It may have been a "love match" (we can certainly hope) but it also ticked off his brother Archelaus, and two other people Antipas really didn’t want to have ticked off at him. First, it angered Antipas' ex-father-in-law, King of Nabtea, who promptly declared war on Antipas. And second, it offended a local religious fanatic you may have heard of, John the Baptist. John condemned the marriage not only because Herodias had been his brother’s wife, but also because the new bride was Herod Antipas’s half sister. This family tree has a million branches, and not one of them is straight.It was a typical Herodian Family Feud. You see the lady at the center of this scandal, Herodias, had already produced a daughter with husband number one. The daughter was named Salome, and not only was Herod Antipas her uncle but he was also now her stepfather.

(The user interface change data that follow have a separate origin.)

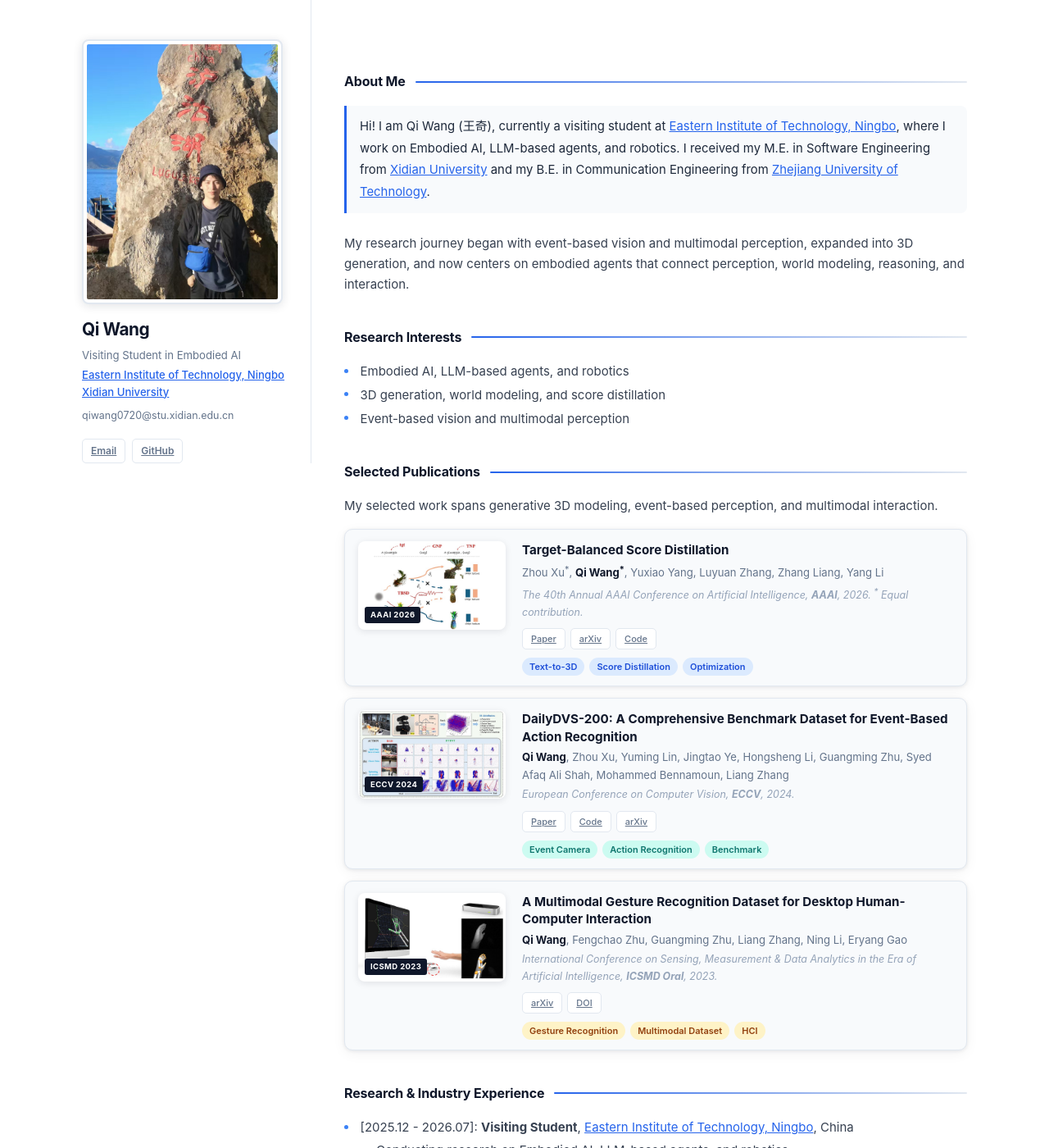
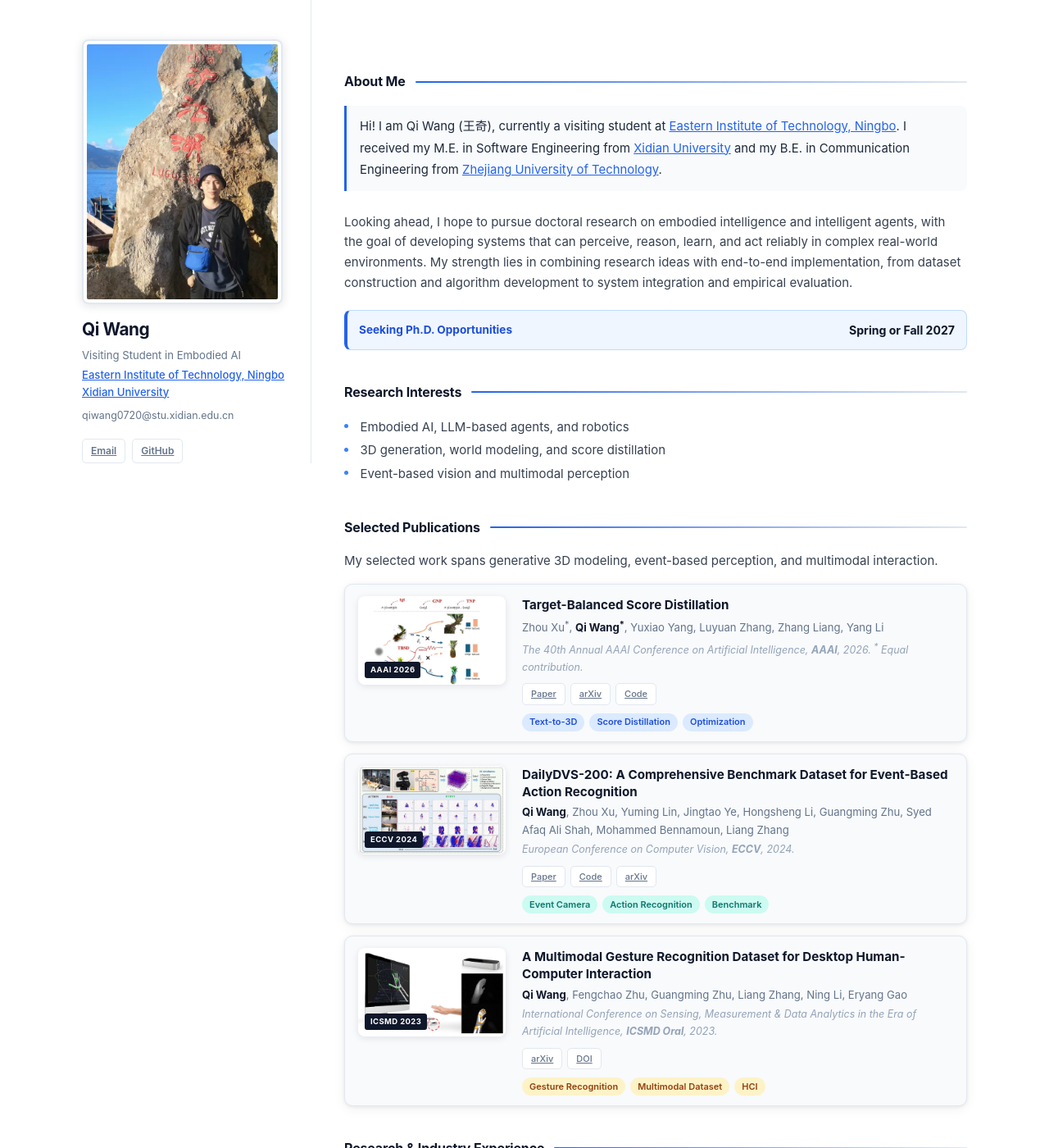
Before and after one commit to QiWang233/qiwang233.github.io, a Jekyll site: the page built from index.md, in a window 1280 px wide and 1400 px high. Shown: the whole window at 82% size. Built offline with Jekyll 4.4.1, drawn with Linux system fonts in a browser that asks for light colours; our own code applies the rules of GitHub Pages for plain Markdown files.

Commit message:
Highlight 2027 PhD opportunity status

```diff
--- a/assets/css/style.scss
+++ b/assets/css/style.scss
@@ -223,6 +223,33 @@ section > p:first-of-type {
   font-size: 0.93rem;
   line-height: 1.8;
   padding: 12px 16px;
+}
+
+.phd-opportunity {
+  display: flex;
+  align-items: center;
+  justify-content: space-between;
+  gap: 16px;
+  margin: 1.25rem 0 0.25rem;
+  border: 1px solid #bfdbfe;
+  border-left: 4px solid var(--qw-blue);
+  border-radius: 8px;
+  background: #eff6ff;
+  padding: 12px 14px;
+}
+
+.phd-opportunity-label {
+  color: #1d4ed8;
+  font-size: 0.85rem;
+  font-weight: 700;
+  line-height: 1.4;
+}
+
+.phd-opportunity-term {
+  flex-shrink: 0;
+  color: var(--qw-navy);
+  font-size: 0.88rem;
+  font-weight: 700;
 }
 
 section ul {
@@ -511,6 +538,12 @@ section ul li ul li::before {
     padding: 11px 14px;
   }
 
+  .phd-opportunity {
+    align-items: flex-start;
+    flex-direction: column;
+    gap: 2px;
+  }
+
   .pub-row {
     grid-template-columns: 1fr;
     gap: 14px;
@@ -617,6 +650,16 @@ section ul li ul li::before {
     color: #cbd5e1;
   }
 
+  .phd-opportunity {
+    border-color: #1e40af;
+    border-left-color: #60a5fa;
+    background: #0c1b33;
+  }
+
+  .phd-opportunity-label {
+    color: #93c5fd;
+  }
+
   .publications ol.bibliography li .links a.btn {
     border-color: #334155;
     background: #1e293b;
--- a/index.md
+++ b/index.md
@@ -4,9 +4,14 @@ layout: homepage
 
 ## About Me
 
-Hi! I am Qi Wang (王奇), currently a visiting student at <a href="https://www.eitech.edu.cn/en/">Eastern Institute of Technology, Ningbo</a>, where I work on Embodied AI, LLM-based agents, and robotics. I received my M.E. in Software Engineering from <a href="https://www.xidian.edu.cn/">Xidian University</a> and my B.E. in Communication Engineering from <a href="https://www.zjut.edu.cn/">Zhejiang University of Technology</a>.
+Hi! I am Qi Wang (王奇), currently a visiting student at <a href="https://www.eitech.edu.cn/en/">Eastern Institute of Technology, Ningbo</a>. I received my M.E. in Software Engineering from <a href="https://www.xidian.edu.cn/">Xidian University</a> and my B.E. in Communication Engineering from <a href="https://www.zjut.edu.cn/">Zhejiang University of Technology</a>.
 
-My research journey began with event-based vision and multimodal perception, expanded into 3D generation, and now centers on embodied agents that connect perception, world modeling, reasoning, and interaction.
+Looking ahead, I hope to pursue doctoral research on embodied intelligence and intelligent agents, with the goal of developing systems that can perceive, reason, learn, and act reliably in complex real-world environments. My strength lies in combining research ideas with end-to-end implementation, from dataset construction and algorithm development to system integration and empirical evaluation.
+
+<div class="phd-opportunity" role="note" aria-label="Ph.D. opportunity status">
+  <span class="phd-opportunity-label">Seeking Ph.D. Opportunities</span>
+  <strong class="phd-opportunity-term">Spring or Fall 2027</strong>
+</div>
 
 ## Research Interests
 
```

The situation made Herod Antipas a bit sensitive to criticism, and he threw John the Baptist in jail, just to shut him up. And that was when, according to scripture, Salome did her little dance and dropped her seven veils. Her step-daddy Antipas then asked what he could do to thank her for the performance, and Salome suggested, probably at the urging of her mother Herodia, that he could give her the head of John the Baptist: prophet on a plate, blue plate special. It seems a little strange that Josephus, who never met a tall tale he didn’t like, never mentioned this one, but it’s in the bible and I guess that means it just must be true. And the truth is, I’d believe just about anything crazy about this family.
- 30 -